A Little Piece of Nova Scotia, Everywhere
NOTE: The following is an op-ed from Energy and Mines Minister Derek Mombourquette.
Everywhere you turn, chances are you’re very close to a little piece of Nova Scotia that comes from a mine.
From the gypsum in your home’s drywall, to the salt that keeps us from slipping in the winter, these things and much more come from Nova Scotia’s mining industry.
Nova Scotia’s mining industry is something we can all take pride in, especially with the New Mineral Resources Act and regulations coming into effect this month.
These new rules encourage responsible mineral exploration and development in our province.

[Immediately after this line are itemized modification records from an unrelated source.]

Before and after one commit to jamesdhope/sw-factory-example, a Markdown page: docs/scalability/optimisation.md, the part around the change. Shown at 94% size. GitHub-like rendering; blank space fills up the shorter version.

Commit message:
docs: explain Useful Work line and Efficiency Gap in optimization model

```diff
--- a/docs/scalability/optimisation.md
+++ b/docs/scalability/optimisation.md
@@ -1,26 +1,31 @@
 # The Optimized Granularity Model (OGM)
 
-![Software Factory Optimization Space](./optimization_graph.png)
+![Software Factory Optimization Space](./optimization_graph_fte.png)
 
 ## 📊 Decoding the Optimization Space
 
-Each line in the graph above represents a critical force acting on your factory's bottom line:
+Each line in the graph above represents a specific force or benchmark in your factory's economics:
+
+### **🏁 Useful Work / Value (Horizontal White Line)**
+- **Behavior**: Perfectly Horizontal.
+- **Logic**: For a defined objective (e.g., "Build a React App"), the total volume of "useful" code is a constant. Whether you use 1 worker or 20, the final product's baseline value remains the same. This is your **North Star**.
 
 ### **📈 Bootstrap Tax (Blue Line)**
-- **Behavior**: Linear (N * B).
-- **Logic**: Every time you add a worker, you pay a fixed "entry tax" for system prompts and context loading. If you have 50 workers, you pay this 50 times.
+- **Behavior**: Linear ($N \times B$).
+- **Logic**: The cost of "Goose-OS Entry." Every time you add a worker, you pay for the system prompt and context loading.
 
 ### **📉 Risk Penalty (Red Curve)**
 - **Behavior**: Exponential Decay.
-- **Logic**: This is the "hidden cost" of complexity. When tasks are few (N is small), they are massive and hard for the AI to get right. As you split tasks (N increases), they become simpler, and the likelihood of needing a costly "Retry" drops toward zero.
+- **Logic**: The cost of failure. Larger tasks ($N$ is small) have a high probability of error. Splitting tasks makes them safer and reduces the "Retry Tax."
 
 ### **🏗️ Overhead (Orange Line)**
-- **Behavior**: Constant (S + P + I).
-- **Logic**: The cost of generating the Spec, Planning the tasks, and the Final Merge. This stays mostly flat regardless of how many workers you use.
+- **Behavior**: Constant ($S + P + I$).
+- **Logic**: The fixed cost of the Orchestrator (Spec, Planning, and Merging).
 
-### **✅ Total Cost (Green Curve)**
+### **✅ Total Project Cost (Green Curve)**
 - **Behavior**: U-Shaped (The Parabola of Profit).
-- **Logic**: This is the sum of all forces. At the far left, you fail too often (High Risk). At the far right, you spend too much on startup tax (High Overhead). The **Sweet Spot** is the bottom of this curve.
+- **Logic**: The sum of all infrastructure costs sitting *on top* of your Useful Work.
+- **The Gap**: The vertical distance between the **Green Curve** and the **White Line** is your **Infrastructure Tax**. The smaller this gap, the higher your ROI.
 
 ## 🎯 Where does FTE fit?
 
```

While mining only takes up about 0.1 per cent of our land, we don’t want to see any part of our province spoiled for future generations.

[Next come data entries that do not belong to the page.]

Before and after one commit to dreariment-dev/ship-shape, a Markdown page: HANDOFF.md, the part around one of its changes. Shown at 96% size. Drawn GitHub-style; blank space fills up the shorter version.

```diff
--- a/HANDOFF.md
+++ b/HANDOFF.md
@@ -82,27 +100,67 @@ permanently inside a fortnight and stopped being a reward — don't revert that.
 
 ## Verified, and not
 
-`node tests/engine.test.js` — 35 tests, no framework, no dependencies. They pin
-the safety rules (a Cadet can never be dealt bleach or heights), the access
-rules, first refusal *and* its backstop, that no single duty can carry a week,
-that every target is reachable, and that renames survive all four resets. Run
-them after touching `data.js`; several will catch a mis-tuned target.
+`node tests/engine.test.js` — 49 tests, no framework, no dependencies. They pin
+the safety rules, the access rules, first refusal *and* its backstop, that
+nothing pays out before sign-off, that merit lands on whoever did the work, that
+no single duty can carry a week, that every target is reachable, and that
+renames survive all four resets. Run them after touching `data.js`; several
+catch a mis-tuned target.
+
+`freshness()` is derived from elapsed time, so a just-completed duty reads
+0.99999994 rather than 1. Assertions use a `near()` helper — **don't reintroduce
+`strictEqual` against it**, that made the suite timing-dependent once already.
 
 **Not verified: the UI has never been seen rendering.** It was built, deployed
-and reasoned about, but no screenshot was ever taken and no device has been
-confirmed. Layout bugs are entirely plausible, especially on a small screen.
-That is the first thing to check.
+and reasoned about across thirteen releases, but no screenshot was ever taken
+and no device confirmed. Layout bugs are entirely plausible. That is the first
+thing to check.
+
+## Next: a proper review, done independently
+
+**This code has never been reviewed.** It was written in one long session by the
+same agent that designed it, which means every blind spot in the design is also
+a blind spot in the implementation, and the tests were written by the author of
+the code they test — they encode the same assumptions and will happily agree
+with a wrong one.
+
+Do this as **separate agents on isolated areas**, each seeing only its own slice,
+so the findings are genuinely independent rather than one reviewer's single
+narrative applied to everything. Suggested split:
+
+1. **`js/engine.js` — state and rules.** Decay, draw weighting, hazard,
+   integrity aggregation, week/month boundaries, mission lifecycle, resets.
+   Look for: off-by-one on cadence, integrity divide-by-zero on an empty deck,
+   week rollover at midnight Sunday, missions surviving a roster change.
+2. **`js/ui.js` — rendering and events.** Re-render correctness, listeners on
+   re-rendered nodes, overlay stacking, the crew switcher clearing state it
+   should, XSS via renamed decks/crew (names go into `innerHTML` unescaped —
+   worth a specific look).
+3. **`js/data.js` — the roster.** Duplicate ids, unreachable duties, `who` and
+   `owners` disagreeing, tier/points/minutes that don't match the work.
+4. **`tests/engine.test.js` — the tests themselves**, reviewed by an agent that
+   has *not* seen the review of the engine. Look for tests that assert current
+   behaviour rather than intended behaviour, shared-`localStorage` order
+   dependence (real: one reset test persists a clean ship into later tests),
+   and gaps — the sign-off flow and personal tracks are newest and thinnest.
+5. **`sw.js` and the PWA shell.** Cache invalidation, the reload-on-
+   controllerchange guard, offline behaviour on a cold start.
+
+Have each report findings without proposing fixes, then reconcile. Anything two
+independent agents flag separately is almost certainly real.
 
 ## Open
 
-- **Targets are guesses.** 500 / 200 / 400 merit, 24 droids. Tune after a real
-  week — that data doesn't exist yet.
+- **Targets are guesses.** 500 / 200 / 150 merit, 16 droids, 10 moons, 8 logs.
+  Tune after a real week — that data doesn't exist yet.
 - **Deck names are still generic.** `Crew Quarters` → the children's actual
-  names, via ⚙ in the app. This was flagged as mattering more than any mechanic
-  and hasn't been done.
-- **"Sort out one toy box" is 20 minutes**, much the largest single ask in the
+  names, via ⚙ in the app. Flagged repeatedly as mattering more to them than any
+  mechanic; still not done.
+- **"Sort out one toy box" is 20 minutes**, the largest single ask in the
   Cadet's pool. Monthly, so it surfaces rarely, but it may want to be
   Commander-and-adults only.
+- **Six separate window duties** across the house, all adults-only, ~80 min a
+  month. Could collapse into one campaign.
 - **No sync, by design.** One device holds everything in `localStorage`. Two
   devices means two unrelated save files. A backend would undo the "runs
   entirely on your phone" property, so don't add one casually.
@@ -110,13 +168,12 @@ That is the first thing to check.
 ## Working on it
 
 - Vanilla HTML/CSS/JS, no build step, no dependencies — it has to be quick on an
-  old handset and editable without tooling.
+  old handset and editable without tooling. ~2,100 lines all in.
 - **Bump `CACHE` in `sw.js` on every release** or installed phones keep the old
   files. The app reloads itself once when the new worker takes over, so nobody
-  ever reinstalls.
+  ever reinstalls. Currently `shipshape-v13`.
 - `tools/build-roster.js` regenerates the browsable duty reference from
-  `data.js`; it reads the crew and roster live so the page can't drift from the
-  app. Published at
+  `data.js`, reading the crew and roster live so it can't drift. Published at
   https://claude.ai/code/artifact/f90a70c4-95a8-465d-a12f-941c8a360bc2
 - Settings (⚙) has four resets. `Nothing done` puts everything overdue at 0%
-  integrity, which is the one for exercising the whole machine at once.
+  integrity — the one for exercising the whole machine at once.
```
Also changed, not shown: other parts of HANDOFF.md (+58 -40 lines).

Companies that develop a mine in Nova Scotia are required to have a plan to restore the site once it closes. They must also set aside funds with the province, also called security, to do this work, even if the company goes out of business. A company’s plan will be reviewed every three years.
Communities have an opportunity to be involved in all stages of the exploration process and conservation officers now have enforcement authorities.
The new act also cuts red tape and saves industry money. This is good news for more than 800 Nova Scotians working in the mining industry, many of whom are young people living in rural areas earning a respectable salary.
We’ve been doing this kind of work since before Nova Scotia existed. For a small province, we have access to rich natural resources and it’s something we’re good at.
Coal was first mined in Cape Breton in 1672 and gypsum in the late 1700s. Today, we’re mining gold, coal, salt, gypsum and limestone.
We’re also exploring for high-tech materials, like lithium, tin and graphite, that can be exported to markets around the world.
All of this creates more opportunities for young people to work and stay close to their families.
So, whether it’s the limestone used to make concrete for sidewalks, or the gold used in the circuitry of your phone, you might just be looking at a little piece of Nova Scotia.